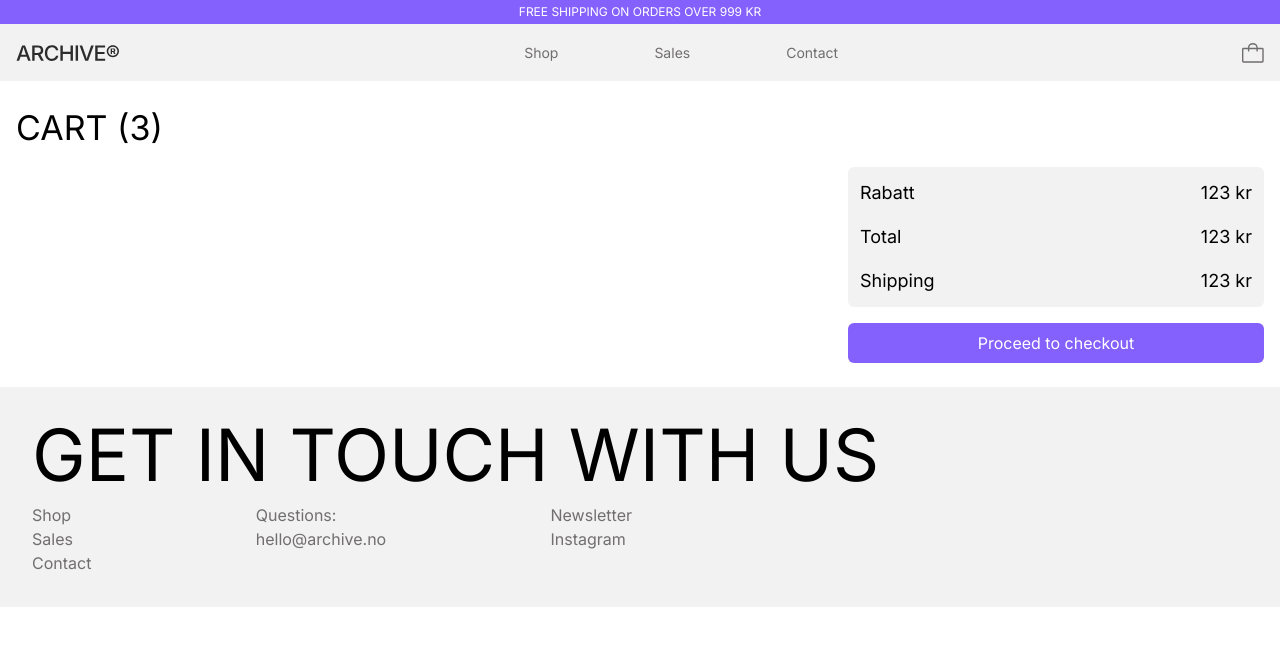
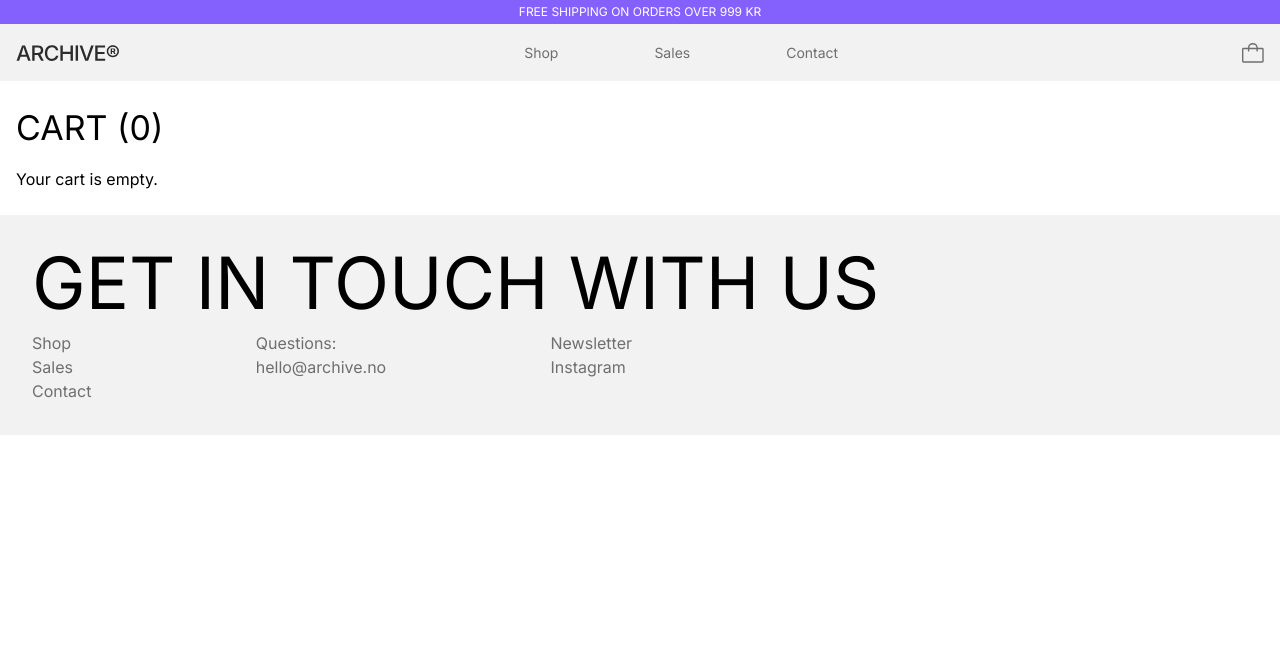
Before and after one commit to 8headswillroll8/archive, a React (Vite) app: page /cart in a window 1280 px wide. Shown: the top 646 px of the page. Built offline with nearby package versions, Linux system fonts and the light colour scheme.

Commit message:
feat: add cart empty state and dynamic item count

```diff
--- a/src/components/CartItem.tsx
+++ b/src/components/CartItem.tsx
@@ -1,12 +1,16 @@
 import fallbackImage from "../assets/images/fallback-image.webp";
 import trashIcon from "../assets/graphics/trash-icon.svg";
 import type { CartItem as CartItemType } from "../types/CartItem";
+import { useCartStore } from "../stores/cartStore";
 
 interface CartItemProps {
   item: CartItemType;
 }
 
 function CartItem({ item }: CartItemProps) {
+  const updateQuantity = useCartStore((state) => state.updateQuantity);
+  const removeItem = useCartStore((state) => state.removeItem);
+
   return (
     <article className="flex gap-4 rounded-lg border border-brand-neutral-100 p-4 md:gap-6 md:items-center md:p-6">
       <div className="w-36 shrink-0 md:w-48">
@@ -29,13 +33,21 @@ function CartItem({ item }: CartItemProps) {
 
         <div className="flex shrink-0 items-center gap-3">
           <div className="flex max-h-10 w-32 items-center justify-between rounded-md bg-brand-neutral-100 px-4 py-2">
-            <button type="button" aria-label="Decrease quantity">
+            <button
+              type="button"
+              aria-label="Decrease quantity"
+              onClick={() => updateQuantity(item.id, -1)}
+            >
               -
             </button>
 
             <span className="text-lg">{item.quantity}</span>
 
-            <button type="button" aria-label="Increase quantity">
+            <button
+              type="button"
+              aria-label="Increase quantity"
+              onClick={() => updateQuantity(item.id, 1)}
+            >
               +
             </button>
           </div>
@@ -44,6 +56,7 @@ function CartItem({ item }: CartItemProps) {
             type="button"
             aria-label="Remove product"
             className="shrink-0"
+            onClick={() => removeItem(item.id)}
           >
             <img src={trashIcon} alt="" className="w-4" />
           </button>
--- a/src/pages/Cart.tsx
+++ b/src/pages/Cart.tsx
@@ -6,11 +6,16 @@ import { useCartStore } from "../stores/cartStore";
 function Cart() {
   const items = useCartStore((state) => state.items);
 
+  const totalQuantity = items.reduce((total, item) => total + item.quantity, 0);
+
   return (
     <div className="mx-auto w-full max-w-337.5 px-4">
       <div className="space-y-4 py-6">
-        <h1 className="text-2xl! md:text-[34px]!">CART (3)</h1>
+        <h1 className="text-2xl! md:text-[34px]!">CART ({totalQuantity})</h1>
 
+        {items.length === 0 ? (
+          <p>Your cart is empty.</p>
+        ) : (
           <div className="flex flex-col gap-4 lg:flex-row lg:gap-6">
             {/* Cart items */}
             <div className="flex min-w-0 flex-1 flex-col gap-4">
@@ -25,6 +30,7 @@ function Cart() {
               <Button name="Proceed to checkout" />
             </div>
           </div>
+        )}
       </div>
     </div>
   );
--- a/src/stores/cartStore.ts
+++ b/src/stores/cartStore.ts
@@ -5,6 +5,7 @@ interface CartStore {
   items: CartItem[];
   addItem: (item: CartItem) => void;
   updateQuantity: (id: string, change: number) => void;
+  removeItem: (id: string) => void;
 }
 
 export const useCartStore = create<CartStore>((set) => ({
@@ -41,4 +42,11 @@ export const useCartStore = create<CartStore>((set) => ({
       };
     });
   },
+  removeItem: (id) => {
+    set((state) => {
+      return {
+        items: state.items.filter((cartItem) => cartItem.id !== id),
+      };
+    });
+  },
 }));
```
Lines whose indentation alone changed are shown as unchanged.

## Task details
Your answer must be an exact copy of the records above, with every picture left out.

## Answer space
Before and after one commit to 8headswillroll8/archive, a React (Vite) app: page /cart in a window 1280 px wide. Shown: the top 646 px of the page. Built offline with nearby package versions, Linux system fonts and the light colour scheme.

Commit message:
feat: add cart empty state and dynamic item count

```diff
--- a/src/components/CartItem.tsx
+++ b/src/components/CartItem.tsx
@@ -1,12 +1,16 @@
 import fallbackImage from "../assets/images/fallback-image.webp";
 import trashIcon from "../assets/graphics/trash-icon.svg";
 import type { CartItem as CartItemType } from "../types/CartItem";
+import { useCartStore } from "../stores/cartStore";
 
 interface CartItemProps {
   item: CartItemType;
 }
 
 function CartItem({ item }: CartItemProps) {
+  const updateQuantity = useCartStore((state) => state.updateQuantity);
+  const removeItem = useCartStore((state) => state.removeItem);
+
   return (
     <article className="flex gap-4 rounded-lg border border-brand-neutral-100 p-4 md:gap-6 md:items-center md:p-6">
       <div className="w-36 shrink-0 md:w-48">
@@ -29,13 +33,21 @@ function CartItem({ item }: CartItemProps) {
 
         <div className="flex shrink-0 items-center gap-3">
           <div className="flex max-h-10 w-32 items-center justify-between rounded-md bg-brand-neutral-100 px-4 py-2">
-            <button type="button" aria-label="Decrease quantity">
+            <button
+              type="button"
+              aria-label="Decrease quantity"
+              onClick={() => updateQuantity(item.id, -1)}
+            >
               -
             </button>
 
             <span className="text-lg">{item.quantity}</span>
 
-            <button type="button" aria-label="Increase quantity">
+            <button
+              type="button"
+              aria-label="Increase quantity"
+              onClick={() => updateQuantity(item.id, 1)}
+            >
               +
             </button>
           </div>
@@ -44,6 +56,7 @@ function CartItem({ item }: CartItemProps) {
             type="button"
             aria-label="Remove product"
             className="shrink-0"
+            onClick={() => removeItem(item.id)}
           >
             <img src={trashIcon} alt="" className="w-4" />
           </button>
--- a/src/pages/Cart.tsx
+++ b/src/pages/Cart.tsx
@@ -6,11 +6,16 @@ import { useCartStore } from "../stores/cartStore";
 function Cart() {
   const items = useCartStore((state) => state.items);
 
+  const totalQuantity = items.reduce((total, item) => total + item.quantity, 0);
+
   return (
     <div className="mx-auto w-full max-w-337.5 px-4">
       <div className="space-y-4 py-6">
-        <h1 className="text-2xl! md:text-[34px]!">CART (3)</h1>
+        <h1 className="text-2xl! md:text-[34px]!">CART ({totalQuantity})</h1>
 
+        {items.length === 0 ? (
+          <p>Your cart is empty.</p>
+        ) : (
           <div className="flex flex-col gap-4 lg:flex-row lg:gap-6">
             {/* Cart items */}
             <div className="flex min-w-0 flex-1 flex-col gap-4">
@@ -25,6 +30,7 @@ function Cart() {
               <Button name="Proceed to checkout" />
             </div>
           </div>
+        )}
       </div>
     </div>
   );
--- a/src/stores/cartStore.ts
+++ b/src/stores/cartStore.ts
@@ -5,6 +5,7 @@ interface CartStore {
   items: CartItem[];
   addItem: (item: CartItem) => void;
   updateQuantity: (id: string, change: number) => void;
+  removeItem: (id: string) => void;
 }
 
 export const useCartStore = create<CartStore>((set) => ({
@@ -41,4 +42,11 @@ export const useCartStore = create<CartStore>((set) => ({
       };
     });
   },
+  removeItem: (id) => {
+    set((state) => {
+      return {
+        items: state.items.filter((cartItem) => cartItem.id !== id),
+      };
+    });
+  },
 }));
```
Lines whose indentation alone changed are shown as unchanged.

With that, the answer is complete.